__Data records__.
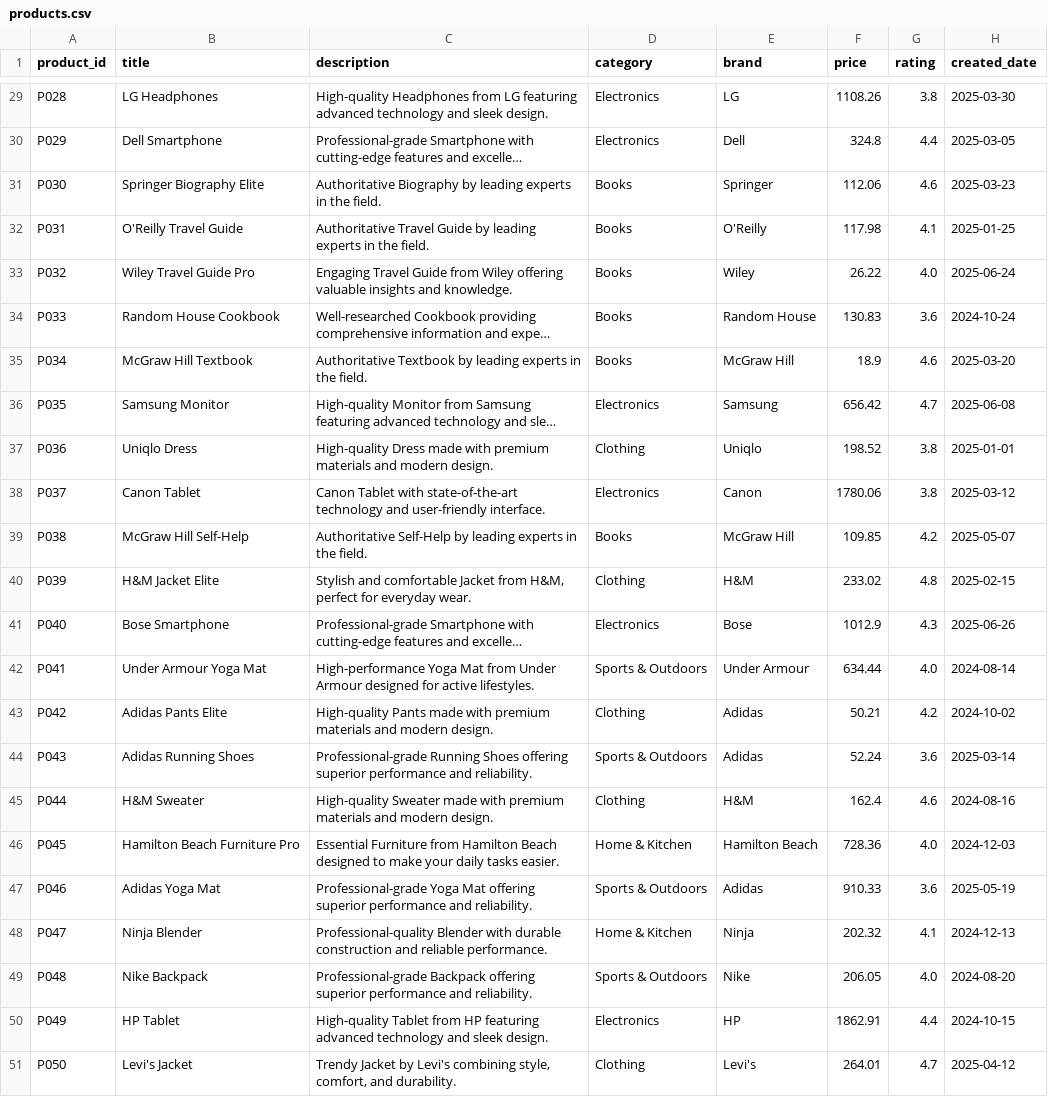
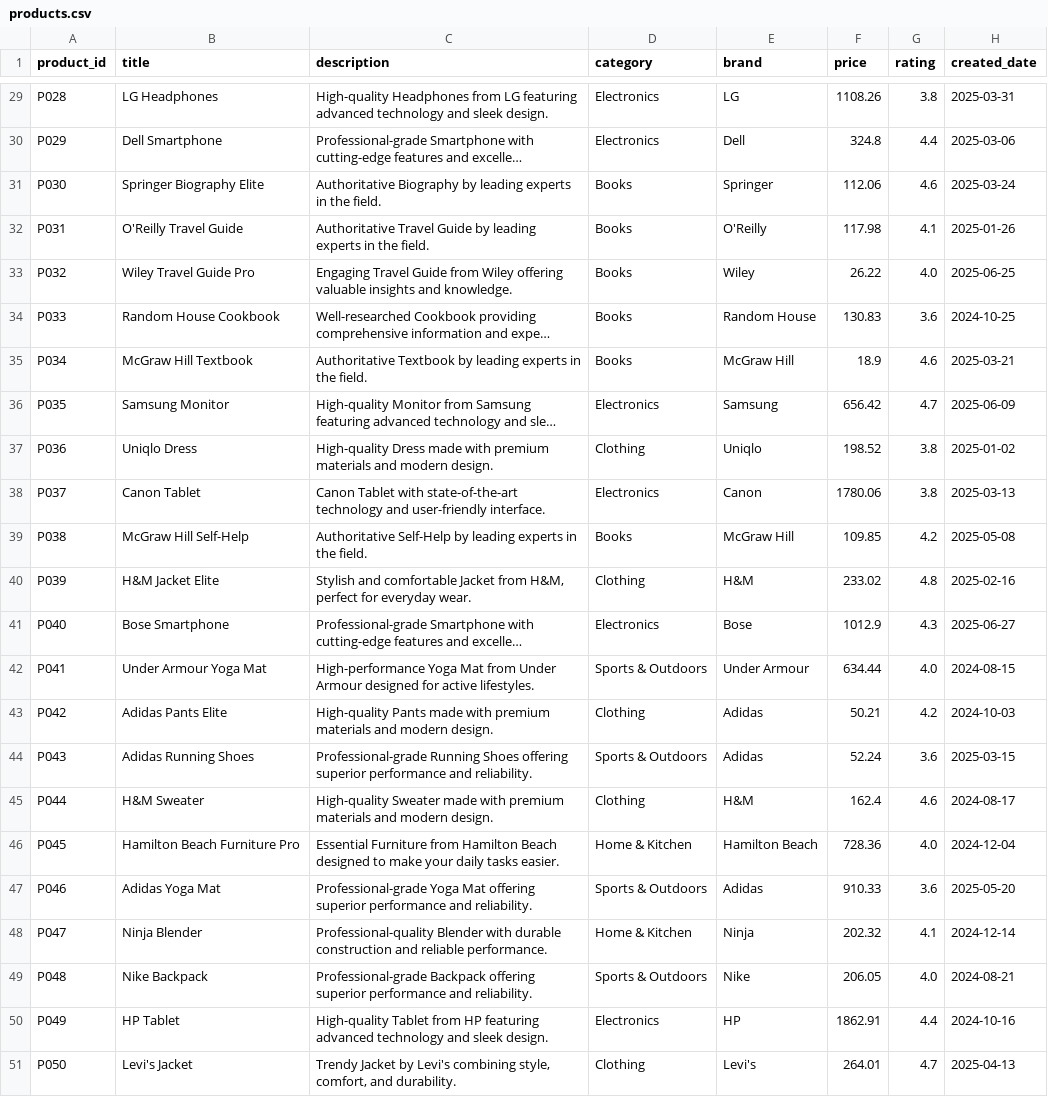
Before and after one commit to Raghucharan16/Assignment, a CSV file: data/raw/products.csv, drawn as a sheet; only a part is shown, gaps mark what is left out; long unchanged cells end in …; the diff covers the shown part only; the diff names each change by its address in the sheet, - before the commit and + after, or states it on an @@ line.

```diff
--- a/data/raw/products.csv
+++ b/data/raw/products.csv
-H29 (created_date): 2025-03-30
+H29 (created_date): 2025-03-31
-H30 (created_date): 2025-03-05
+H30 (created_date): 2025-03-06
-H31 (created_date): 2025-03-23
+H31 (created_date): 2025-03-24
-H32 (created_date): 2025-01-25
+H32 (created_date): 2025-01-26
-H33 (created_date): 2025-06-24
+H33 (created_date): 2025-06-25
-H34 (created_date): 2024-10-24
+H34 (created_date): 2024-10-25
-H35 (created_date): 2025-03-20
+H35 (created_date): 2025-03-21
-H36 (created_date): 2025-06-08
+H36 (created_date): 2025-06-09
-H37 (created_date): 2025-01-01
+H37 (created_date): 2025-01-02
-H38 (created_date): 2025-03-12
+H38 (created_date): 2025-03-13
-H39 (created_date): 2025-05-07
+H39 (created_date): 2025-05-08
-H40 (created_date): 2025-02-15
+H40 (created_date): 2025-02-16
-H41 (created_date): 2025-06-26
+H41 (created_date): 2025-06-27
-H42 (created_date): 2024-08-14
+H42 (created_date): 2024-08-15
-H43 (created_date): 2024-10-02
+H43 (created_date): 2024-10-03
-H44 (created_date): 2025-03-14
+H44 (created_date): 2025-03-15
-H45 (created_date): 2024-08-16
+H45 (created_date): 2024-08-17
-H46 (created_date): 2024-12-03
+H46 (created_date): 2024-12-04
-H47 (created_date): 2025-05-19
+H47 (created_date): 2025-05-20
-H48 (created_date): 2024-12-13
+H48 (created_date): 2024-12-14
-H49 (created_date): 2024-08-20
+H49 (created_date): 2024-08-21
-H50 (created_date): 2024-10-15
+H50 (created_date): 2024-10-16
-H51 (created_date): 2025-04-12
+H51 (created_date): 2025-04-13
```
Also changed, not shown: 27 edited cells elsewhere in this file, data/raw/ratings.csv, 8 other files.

__Task to carry out__.
Give back the data exactly. Skip any images.

__Written response__.
Before and after one commit to Raghucharan16/Assignment, a CSV file: data/raw/products.csv, drawn as a sheet; only a part is shown, gaps mark what is left out; long unchanged cells end in …; the diff covers the shown part only; the diff names each change by its address in the sheet, - before the commit and + after, or states it on an @@ line.

```diff
--- a/data/raw/products.csv
+++ b/data/raw/products.csv
-H29 (created_date): 2025-03-30
+H29 (created_date): 2025-03-31
-H30 (created_date): 2025-03-05
+H30 (created_date): 2025-03-06
-H31 (created_date): 2025-03-23
+H31 (created_date): 2025-03-24
-H32 (created_date): 2025-01-25
+H32 (created_date): 2025-01-26
-H33 (created_date): 2025-06-24
+H33 (created_date): 2025-06-25
-H34 (created_date): 2024-10-24
+H34 (created_date): 2024-10-25
-H35 (created_date): 2025-03-20
+H35 (created_date): 2025-03-21
-H36 (created_date): 2025-06-08
+H36 (created_date): 2025-06-09
-H37 (created_date): 2025-01-01
+H37 (created_date): 2025-01-02
-H38 (created_date): 2025-03-12
+H38 (created_date): 2025-03-13
-H39 (created_date): 2025-05-07
+H39 (created_date): 2025-05-08
-H40 (created_date): 2025-02-15
+H40 (created_date): 2025-02-16
-H41 (created_date): 2025-06-26
+H41 (created_date): 2025-06-27
-H42 (created_date): 2024-08-14
+H42 (created_date): 2024-08-15
-H43 (created_date): 2024-10-02
+H43 (created_date): 2024-10-03
-H44 (created_date): 2025-03-14
+H44 (created_date): 2025-03-15
-H45 (created_date): 2024-08-16
+H45 (created_date): 2024-08-17
-H46 (created_date): 2024-12-03
+H46 (created_date): 2024-12-04
-H47 (created_date): 2025-05-19
+H47 (created_date): 2025-05-20
-H48 (created_date): 2024-12-13
+H48 (created_date): 2024-12-14
-H49 (created_date): 2024-08-20
+H49 (created_date): 2024-08-21
-H50 (created_date): 2024-10-15
+H50 (created_date): 2024-10-16
-H51 (created_date): 2025-04-12
+H51 (created_date): 2025-04-13
```
Also changed, not shown: 27 edited cells elsewhere in this file, data/raw/ratings.csv, 8 other files.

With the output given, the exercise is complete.